**What to produce:** This exercise asks for every line of the material that contains the word "Code".

**Given information:**
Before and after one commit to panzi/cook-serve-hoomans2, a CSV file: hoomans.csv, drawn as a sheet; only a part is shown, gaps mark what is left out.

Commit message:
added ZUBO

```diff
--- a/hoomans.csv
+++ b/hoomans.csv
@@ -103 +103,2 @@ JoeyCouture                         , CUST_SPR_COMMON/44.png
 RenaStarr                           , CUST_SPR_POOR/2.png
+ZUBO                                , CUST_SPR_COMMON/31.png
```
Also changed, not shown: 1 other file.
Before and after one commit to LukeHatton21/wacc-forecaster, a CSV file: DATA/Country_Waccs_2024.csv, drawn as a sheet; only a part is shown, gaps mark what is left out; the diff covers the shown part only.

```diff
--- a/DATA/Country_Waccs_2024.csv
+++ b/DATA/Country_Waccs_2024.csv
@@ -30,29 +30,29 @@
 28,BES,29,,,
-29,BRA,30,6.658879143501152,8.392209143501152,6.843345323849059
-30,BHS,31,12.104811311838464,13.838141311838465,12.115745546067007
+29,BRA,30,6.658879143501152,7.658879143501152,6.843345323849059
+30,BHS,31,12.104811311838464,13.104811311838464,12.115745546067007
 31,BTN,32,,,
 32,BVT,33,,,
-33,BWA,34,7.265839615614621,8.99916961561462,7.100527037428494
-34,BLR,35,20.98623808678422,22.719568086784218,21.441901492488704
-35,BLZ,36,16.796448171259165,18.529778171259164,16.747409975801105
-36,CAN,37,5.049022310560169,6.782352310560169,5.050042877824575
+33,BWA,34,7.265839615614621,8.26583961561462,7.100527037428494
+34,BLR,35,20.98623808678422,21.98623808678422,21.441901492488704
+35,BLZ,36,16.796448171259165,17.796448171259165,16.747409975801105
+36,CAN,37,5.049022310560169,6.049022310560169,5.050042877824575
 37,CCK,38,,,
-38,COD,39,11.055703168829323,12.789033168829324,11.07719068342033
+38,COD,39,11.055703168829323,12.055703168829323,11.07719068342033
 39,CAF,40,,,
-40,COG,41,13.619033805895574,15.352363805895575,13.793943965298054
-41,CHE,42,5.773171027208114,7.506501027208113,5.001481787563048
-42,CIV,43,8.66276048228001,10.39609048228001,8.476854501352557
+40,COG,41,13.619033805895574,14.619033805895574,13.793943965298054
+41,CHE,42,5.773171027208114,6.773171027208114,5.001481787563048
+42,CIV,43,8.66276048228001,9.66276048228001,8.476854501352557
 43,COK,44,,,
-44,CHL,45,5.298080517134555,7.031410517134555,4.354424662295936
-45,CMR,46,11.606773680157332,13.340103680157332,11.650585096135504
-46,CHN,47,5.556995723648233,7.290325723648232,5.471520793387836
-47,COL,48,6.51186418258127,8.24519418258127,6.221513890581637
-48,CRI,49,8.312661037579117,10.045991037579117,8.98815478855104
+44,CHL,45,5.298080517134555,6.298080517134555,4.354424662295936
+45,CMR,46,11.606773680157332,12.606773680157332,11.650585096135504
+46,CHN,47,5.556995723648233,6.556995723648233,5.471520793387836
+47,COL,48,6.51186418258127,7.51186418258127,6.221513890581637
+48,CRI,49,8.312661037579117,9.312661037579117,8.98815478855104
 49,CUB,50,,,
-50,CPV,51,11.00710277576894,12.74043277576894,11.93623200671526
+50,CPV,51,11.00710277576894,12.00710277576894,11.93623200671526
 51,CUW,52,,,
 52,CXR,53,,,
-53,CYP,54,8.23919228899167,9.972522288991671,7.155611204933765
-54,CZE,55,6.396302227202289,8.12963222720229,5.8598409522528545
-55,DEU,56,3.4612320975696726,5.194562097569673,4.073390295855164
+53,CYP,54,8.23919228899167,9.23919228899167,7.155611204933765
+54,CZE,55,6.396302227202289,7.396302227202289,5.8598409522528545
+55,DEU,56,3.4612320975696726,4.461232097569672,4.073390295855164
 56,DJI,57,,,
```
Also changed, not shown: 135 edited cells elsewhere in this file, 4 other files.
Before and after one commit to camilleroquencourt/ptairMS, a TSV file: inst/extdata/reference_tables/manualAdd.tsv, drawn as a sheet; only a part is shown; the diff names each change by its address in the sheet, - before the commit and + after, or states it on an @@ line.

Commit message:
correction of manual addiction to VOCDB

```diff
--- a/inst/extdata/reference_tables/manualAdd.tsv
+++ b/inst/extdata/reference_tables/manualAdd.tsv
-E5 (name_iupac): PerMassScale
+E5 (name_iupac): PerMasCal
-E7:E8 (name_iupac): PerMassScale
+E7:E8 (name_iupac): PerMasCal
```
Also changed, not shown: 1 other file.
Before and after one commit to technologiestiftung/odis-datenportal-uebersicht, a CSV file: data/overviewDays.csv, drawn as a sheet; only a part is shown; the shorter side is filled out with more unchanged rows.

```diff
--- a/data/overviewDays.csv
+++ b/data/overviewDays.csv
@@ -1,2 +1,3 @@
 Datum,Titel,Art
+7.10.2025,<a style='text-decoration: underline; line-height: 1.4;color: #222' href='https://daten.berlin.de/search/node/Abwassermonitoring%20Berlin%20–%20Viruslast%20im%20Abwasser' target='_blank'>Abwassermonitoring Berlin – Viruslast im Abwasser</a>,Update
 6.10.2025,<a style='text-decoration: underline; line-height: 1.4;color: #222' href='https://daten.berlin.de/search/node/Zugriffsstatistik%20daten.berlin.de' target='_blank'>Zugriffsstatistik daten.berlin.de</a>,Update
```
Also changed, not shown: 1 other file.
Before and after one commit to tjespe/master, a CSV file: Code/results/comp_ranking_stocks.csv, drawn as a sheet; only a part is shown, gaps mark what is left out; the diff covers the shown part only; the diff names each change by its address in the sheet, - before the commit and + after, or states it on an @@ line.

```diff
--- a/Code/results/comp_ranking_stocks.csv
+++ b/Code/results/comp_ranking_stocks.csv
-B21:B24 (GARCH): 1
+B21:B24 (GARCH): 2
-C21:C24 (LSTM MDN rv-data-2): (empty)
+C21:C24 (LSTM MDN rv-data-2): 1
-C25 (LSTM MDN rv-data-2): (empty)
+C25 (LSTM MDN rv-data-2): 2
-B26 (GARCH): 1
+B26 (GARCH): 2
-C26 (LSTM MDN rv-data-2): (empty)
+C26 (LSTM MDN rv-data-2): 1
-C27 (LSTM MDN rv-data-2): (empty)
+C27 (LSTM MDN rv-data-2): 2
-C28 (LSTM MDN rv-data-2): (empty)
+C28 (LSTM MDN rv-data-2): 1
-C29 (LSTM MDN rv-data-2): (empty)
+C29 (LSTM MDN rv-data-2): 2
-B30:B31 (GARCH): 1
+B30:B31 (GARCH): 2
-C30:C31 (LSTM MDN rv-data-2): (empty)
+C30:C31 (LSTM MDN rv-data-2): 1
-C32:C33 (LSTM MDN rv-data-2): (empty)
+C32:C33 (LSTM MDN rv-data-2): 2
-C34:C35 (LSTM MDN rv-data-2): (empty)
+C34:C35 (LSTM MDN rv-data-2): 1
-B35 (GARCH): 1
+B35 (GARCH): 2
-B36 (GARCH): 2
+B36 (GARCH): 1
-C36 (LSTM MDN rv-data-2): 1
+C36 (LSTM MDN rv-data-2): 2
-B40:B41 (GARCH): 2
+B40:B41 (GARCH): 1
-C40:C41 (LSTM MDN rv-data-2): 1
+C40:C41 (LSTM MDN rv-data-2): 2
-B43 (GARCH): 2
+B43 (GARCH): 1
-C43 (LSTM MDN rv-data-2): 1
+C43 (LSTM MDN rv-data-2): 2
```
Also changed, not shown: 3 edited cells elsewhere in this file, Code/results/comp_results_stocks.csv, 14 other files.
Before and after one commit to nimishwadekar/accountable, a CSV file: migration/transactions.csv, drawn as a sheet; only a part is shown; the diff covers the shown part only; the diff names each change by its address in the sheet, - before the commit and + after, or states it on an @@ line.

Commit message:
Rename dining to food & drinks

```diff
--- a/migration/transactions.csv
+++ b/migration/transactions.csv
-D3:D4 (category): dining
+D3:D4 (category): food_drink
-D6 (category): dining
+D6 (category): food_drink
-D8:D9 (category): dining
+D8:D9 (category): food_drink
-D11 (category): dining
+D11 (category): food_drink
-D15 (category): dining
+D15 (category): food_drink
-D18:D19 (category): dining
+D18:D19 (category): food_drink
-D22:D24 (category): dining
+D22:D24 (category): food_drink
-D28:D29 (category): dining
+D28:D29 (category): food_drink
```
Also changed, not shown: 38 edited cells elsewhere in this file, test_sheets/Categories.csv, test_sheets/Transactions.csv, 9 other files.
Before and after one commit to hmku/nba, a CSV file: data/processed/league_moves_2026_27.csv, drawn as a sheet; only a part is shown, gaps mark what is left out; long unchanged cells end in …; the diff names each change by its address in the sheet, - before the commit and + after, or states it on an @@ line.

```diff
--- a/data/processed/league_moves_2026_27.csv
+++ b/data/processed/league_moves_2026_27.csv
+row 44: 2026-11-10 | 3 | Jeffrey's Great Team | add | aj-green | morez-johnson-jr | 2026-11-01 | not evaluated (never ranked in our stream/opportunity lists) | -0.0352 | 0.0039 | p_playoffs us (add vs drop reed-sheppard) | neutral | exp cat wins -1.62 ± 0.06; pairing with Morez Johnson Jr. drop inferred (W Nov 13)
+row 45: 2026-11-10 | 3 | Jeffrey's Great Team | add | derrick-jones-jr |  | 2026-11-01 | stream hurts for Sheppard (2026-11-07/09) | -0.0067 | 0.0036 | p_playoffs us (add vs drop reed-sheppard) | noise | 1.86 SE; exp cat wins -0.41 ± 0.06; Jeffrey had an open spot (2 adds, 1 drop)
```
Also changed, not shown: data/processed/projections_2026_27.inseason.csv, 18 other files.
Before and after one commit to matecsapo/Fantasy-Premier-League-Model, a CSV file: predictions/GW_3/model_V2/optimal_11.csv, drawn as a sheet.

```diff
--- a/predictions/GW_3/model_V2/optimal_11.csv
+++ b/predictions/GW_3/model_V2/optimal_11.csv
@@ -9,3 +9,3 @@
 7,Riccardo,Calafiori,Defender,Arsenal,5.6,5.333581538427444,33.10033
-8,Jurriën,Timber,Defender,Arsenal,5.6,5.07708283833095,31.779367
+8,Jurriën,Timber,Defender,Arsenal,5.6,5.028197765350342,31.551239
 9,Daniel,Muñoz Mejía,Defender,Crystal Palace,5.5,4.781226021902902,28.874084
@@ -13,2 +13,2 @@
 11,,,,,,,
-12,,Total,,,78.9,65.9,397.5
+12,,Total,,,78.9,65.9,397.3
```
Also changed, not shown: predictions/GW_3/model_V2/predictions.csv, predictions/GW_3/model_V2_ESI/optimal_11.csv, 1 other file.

**Expected answer:**
Before and after one commit to tjespe/master, a CSV file: Code/results/comp_ranking_stocks.csv, drawn as a sheet; only a part is shown, gaps mark what is left out; the diff covers the shown part only; the diff names each change by its address in the sheet, - before the commit and + after, or states it on an @@ line.
--- a/Code/results/comp_ranking_stocks.csv
+++ b/Code/results/comp_ranking_stocks.csv
Also changed, not shown: 3 edited cells elsewhere in this file, Code/results/comp_results_stocks.csv, 14 other files.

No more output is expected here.